Strike Continues as Company Refuses to Bargain Fairly with Essential Workers Who Have Worked Throughout the COVID-19 Pandemic
(SAN DIEGO) – Sanitation workers at four Republic Services [NYSE: RSG] facilities remain on strike in San Diego today, after voting to reject a contract proposed by the company this week. Over 250 workers at the $10 billion corporation went on strike on December 17, 2021.
“Republic has known for years that the contract expired on November 30, 2021, and had six weeks since the expiration date to address our members’ concerns,” said Jaime Vasquez, Secretary-Treasurer of Teamsters Local 542 in San Diego.
Vasquez continued, “Our members have been working non-stop throughout the pandemic to keep San Diego communities clean and safe, and they have been pushed to the brink by excessive working hours and harassment by company management. We tried to bring these issues to Republic executives at the bargaining table, but they had no interest in bargaining in good faith. Our members felt they had no choice but to go on strike to try to get the company to listen to their concerns.”
Republic Services is the second-largest trash collectionand landfill corporation in America. In 2020, Republic Services earned over $10 billion, with $1.2 billion in net profit, while its CEO’s total compensation totaled over $12 million. Republic has spent more than $736 million buying back its stock in recent years. Republic’s largest shareholder is Microsoft founder Bill Gates, and Gates’ investment advisor sits on Republic’s board of directors.
“Republic Services has brought in strike breakers at higher pay than it’s offering our members,” said Vasquez. “It’s no surprise that our members voted down Republic’s current contract proposal. In addition, it was a slap in the face to learn that Republic gave its board members hundreds of thousands of dollars in cash and stock this week.”
On January 5, Republic board members received their annual restricted stock award for 2022. Each received stock worth $230,000, which is in addition to the approximately $100,000 in cash they receive for attending six board meetings a year.
“It’s time the millionaire executives in Phoenix recognize the sacrifices of its frontline workers instead of lining their own pockets with the profits that these workers make for the company,” said Chuck Stiles, Director of the Teamsters Solid Waste & Recycling Division. “Sanitation work is the sixth deadliest job in America. These workers put their lives on the line every day to protect the public health. Republic pays shareholders like Bill Gates hundreds of millions of dollars in dividends every year — it can afford to treat its workers with dignity and respect, and ensure they are safe on the job.”
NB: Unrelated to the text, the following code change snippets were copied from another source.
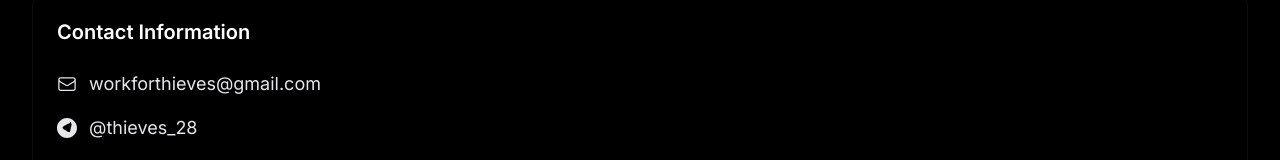
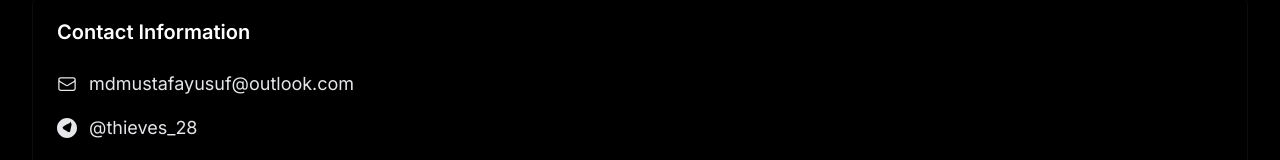
Before and after one commit to Mustafa02yusuf28/Portfolio, a React app: page / in a window 1280 px wide. Shown: the part 3381-3541 px from the top of the page. Built offline with nearby package versions, Linux system fonts and the light colour scheme; the HTML template or start-up script is replaced by a standard one.

Commit message:
Email update

```diff
--- a/src/App.tsx
+++ b/src/App.tsx
@@ -722,14 +722,14 @@ const App = () => {
                     <h3 className="text-xl font-semibold text-white">Contact Information</h3>
                     <div className="space-y-4">
                       <a
-                        href="mailto:workforthieves@gmail.com"
+                        href="mailto:mdmustafayusuf@outlook.com"
                         className="flex items-center space-x-3 text-dark-200 hover:text-primary-400 transition-colors duration-200 relative z-20"
                         target="_blank"
                         rel="noopener noreferrer"
                         onClick={(e) => e.stopPropagation()}
                       >
                         <EnvelopeIcon className="h-5 w-5" />
-                        <span>workforthieves@gmail.com</span>
+                        <span>mdmustafayusuf@outlook.com</span>
                       </a>
                       <a
                         href="https://t.me/thieves_28"
```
“We know customers are frustrated, and we apologize for the inconvenience. This strike affects our members’ families and neighborhoods, too,” said Vasquez. “Our members are public service workers who want desperately to be able to get back into their trucks and clean up their communities. All we ask is that Republic Services recognizes the value and needs of its essential workers who have kept this community safe, clean and protected for nearly two years of this pandemic. It’s unconscionable that the decisions of millionaire executives sitting in swanky offices or at home teleworking in Phoenix are allowed to deprive our members of their livelihoods and keep putting the public health at risk throughout San Diego.”
“We appreciate all the support that so many of you have voiced so far,” Vasquez continued. “We want to continue bargaining and to come to a fair agreement as soon as possible.”
The International Brotherhood of Teamsters represents more than 7,000 Republic workers nationwide. Teamster members who work for Republic Services are in negotiations for contracts that expired in 2021 in seven locations: San Diego, San Francisco, San Jose, Stockton, and Richmond, Calif.; Seattle; and New Orleans.